It’s hard to imagine how the German colonisers of Namibia coped with the unlimited elbow room, vast deserts and an annual quota of 300 days of sunshine, but that’s exactly what draws travellers nowadays. Wedged between the Kalahari and the chilly South Atlantic Ocean, it’s a land of deserts, seascapes, wildlife reserves, ancient rock art, gentle bush-walking terrain and an exhilarating sense of sheer boundlessness. Somerset Tours & Travel now invites you to join us on our tour to this unique country.
Our tour departs South Africa on 25 April 2021 and flies to Windhoek on Air Namibia. Two nights will be spent at the Na’an ku se Lodge where we will be introduced to the charms of Namibia through a host of exciting activities.
From Windhoek, the tour will transfer overland to Sesriem, our base for exploring Sossusvlei and the captivating Namib-Naukluft National Park for the next two days.

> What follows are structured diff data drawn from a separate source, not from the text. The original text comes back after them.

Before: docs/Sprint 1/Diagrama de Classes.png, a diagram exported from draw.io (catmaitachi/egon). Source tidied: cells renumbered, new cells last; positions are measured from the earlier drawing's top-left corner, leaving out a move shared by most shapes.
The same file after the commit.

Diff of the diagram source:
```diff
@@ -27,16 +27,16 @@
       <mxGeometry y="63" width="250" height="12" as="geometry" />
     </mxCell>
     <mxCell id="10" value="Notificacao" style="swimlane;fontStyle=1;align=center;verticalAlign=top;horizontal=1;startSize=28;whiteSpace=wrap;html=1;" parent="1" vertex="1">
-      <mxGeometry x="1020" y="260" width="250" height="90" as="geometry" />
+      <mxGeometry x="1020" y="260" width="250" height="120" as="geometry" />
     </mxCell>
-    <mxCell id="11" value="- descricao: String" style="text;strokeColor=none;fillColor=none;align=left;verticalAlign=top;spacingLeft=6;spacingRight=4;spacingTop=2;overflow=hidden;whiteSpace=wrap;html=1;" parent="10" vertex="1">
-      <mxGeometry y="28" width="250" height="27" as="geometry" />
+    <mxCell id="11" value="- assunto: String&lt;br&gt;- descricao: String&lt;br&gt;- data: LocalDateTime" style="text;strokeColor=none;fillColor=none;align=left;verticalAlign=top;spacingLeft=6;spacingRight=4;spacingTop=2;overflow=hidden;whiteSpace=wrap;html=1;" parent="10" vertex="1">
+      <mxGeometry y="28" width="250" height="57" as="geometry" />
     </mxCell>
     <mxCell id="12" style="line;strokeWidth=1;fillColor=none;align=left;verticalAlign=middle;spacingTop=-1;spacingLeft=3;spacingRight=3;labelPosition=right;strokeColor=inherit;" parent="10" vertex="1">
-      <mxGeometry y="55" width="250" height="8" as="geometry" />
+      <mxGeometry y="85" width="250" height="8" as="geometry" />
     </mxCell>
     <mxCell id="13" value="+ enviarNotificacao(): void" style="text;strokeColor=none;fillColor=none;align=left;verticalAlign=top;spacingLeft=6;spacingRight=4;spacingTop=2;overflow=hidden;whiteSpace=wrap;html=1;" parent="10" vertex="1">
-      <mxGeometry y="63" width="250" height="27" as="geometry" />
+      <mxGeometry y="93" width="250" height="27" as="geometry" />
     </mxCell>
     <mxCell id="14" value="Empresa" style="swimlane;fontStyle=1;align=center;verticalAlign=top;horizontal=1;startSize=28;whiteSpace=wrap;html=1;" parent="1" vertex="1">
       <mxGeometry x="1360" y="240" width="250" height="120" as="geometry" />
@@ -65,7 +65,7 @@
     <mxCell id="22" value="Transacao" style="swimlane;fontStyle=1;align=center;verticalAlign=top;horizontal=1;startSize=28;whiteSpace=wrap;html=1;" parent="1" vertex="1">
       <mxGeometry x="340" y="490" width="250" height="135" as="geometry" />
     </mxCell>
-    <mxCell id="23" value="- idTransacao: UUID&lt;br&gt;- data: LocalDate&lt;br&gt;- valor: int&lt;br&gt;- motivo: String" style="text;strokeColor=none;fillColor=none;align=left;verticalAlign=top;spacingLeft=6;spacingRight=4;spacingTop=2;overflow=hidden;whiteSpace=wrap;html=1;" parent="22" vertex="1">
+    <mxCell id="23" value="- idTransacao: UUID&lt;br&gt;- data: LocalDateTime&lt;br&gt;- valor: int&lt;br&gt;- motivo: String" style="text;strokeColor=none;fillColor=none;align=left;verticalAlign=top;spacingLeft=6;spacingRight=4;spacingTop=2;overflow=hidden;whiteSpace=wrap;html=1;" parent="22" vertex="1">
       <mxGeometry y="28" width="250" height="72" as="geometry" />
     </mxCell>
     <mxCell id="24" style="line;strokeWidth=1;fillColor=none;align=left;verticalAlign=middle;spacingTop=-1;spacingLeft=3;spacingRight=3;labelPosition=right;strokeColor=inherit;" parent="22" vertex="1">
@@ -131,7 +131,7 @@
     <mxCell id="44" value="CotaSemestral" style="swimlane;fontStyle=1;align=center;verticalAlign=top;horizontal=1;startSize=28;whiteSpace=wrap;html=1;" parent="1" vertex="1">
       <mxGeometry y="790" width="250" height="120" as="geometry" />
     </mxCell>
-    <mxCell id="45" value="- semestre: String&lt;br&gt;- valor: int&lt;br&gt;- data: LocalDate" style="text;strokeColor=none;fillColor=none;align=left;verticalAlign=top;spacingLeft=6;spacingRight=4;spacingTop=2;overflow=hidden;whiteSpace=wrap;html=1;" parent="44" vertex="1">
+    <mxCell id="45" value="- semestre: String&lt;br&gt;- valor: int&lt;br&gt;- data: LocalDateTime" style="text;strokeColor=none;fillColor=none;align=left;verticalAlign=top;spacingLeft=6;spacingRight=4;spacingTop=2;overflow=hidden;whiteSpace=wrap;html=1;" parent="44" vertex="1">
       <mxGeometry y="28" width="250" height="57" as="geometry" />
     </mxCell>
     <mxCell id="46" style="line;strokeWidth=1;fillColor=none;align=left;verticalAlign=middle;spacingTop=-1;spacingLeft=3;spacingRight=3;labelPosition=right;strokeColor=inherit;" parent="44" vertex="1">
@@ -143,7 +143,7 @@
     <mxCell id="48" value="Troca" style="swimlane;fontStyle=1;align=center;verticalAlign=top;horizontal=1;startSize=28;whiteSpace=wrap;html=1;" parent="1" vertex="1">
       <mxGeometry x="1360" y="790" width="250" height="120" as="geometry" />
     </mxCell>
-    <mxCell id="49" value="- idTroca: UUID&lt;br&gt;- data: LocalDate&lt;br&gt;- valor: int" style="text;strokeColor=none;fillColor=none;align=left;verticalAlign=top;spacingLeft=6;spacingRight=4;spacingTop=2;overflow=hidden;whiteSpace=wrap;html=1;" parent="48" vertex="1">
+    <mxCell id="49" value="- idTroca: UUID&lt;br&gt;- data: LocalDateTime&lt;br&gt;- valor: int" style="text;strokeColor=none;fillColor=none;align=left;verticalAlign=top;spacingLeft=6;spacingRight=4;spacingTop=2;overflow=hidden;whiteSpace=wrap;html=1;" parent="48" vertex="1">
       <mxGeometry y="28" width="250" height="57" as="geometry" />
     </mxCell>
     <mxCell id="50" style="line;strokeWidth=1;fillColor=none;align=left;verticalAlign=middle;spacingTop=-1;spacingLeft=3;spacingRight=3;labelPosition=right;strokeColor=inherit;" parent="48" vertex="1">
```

Our next stop on the itinerary is the charming coastal town of Swakopmund. The quirky mix of German and Namibian influences, colonial-era buildings and the cool sea breeze make it very popular. While in Swakopmund for 3 days we’ll visit Walvis Bay lagoon, home to thousands of water birds and have a guided tour through the living desert.
En route from Swakopmund to Twyfelfontein, in Damaraland, we’ll make a stop at the White Lady painting in the Brandberg. In 2007, UNESCO approved Twyfelfontein as Namibia’s first World Heritage Site as one of the largest concentrations of rock petroglyphs in Africa. These rock engravings date back between 2 000 to 10 000 years ago and provide wonderful insights into the history of the area and the people that lived there. While in the area we’ll also visit the Organ Pipes rock formations and Petrified Forest, which dates back millions of years and offers a haunting landscape of gigantic fossilized trees.
The tour then continues further north to the Palmwag Conservancy. Palmwag is well-known for its desert elephants but there are many other species and landscapes worth seeing. The Palmwag and Torra Conservancies also offer game-viewing and Rhino Tracking as optional excursions. The community and conservancy benefit directly from income generated through these excursions.
Tall and slender, the proud yet friendly Himba are noted for their unusual beauty, enhanced by intricate hairstyles and decorations. Their skins are rubbed by red ochre and they seem to be forgotten by the rest of the world but this is only as a result of their extreme isolation and conservative way of life. On our way to Etosha, we’ll be visiting Omapha Himba Village to learn more about this extraordinary tribe.
Etosha is the greatest wildlife sanctuary in Namibia and one of Africa’s top safari destinations. Comprising grasslands and woodland savanna and dominated by a giant salt pan, Etosha is home to 114 species of mammals, including four of the Big Five and the world’s largest concentration of black rhino. Here we’ll spend two nights at Okaukuejo on the south-western side of the park and two nights at Mushara Bush Camp in the East.
Our last night will be spent at the Na’an ku se Lodge outside Windhoek and we’ll return to South Africa on 10 April 2021.
Liz Cotton will be leading the tour and local English-speaking guides will accompany the tour throughout.
If you have any queries, or would like to secure your reservation or register your interest in this tour, please do not hesitate to contact me on telephone +27 (0)21 786-2598 or cell +27 (0)83 357 4855 or email email@example.com.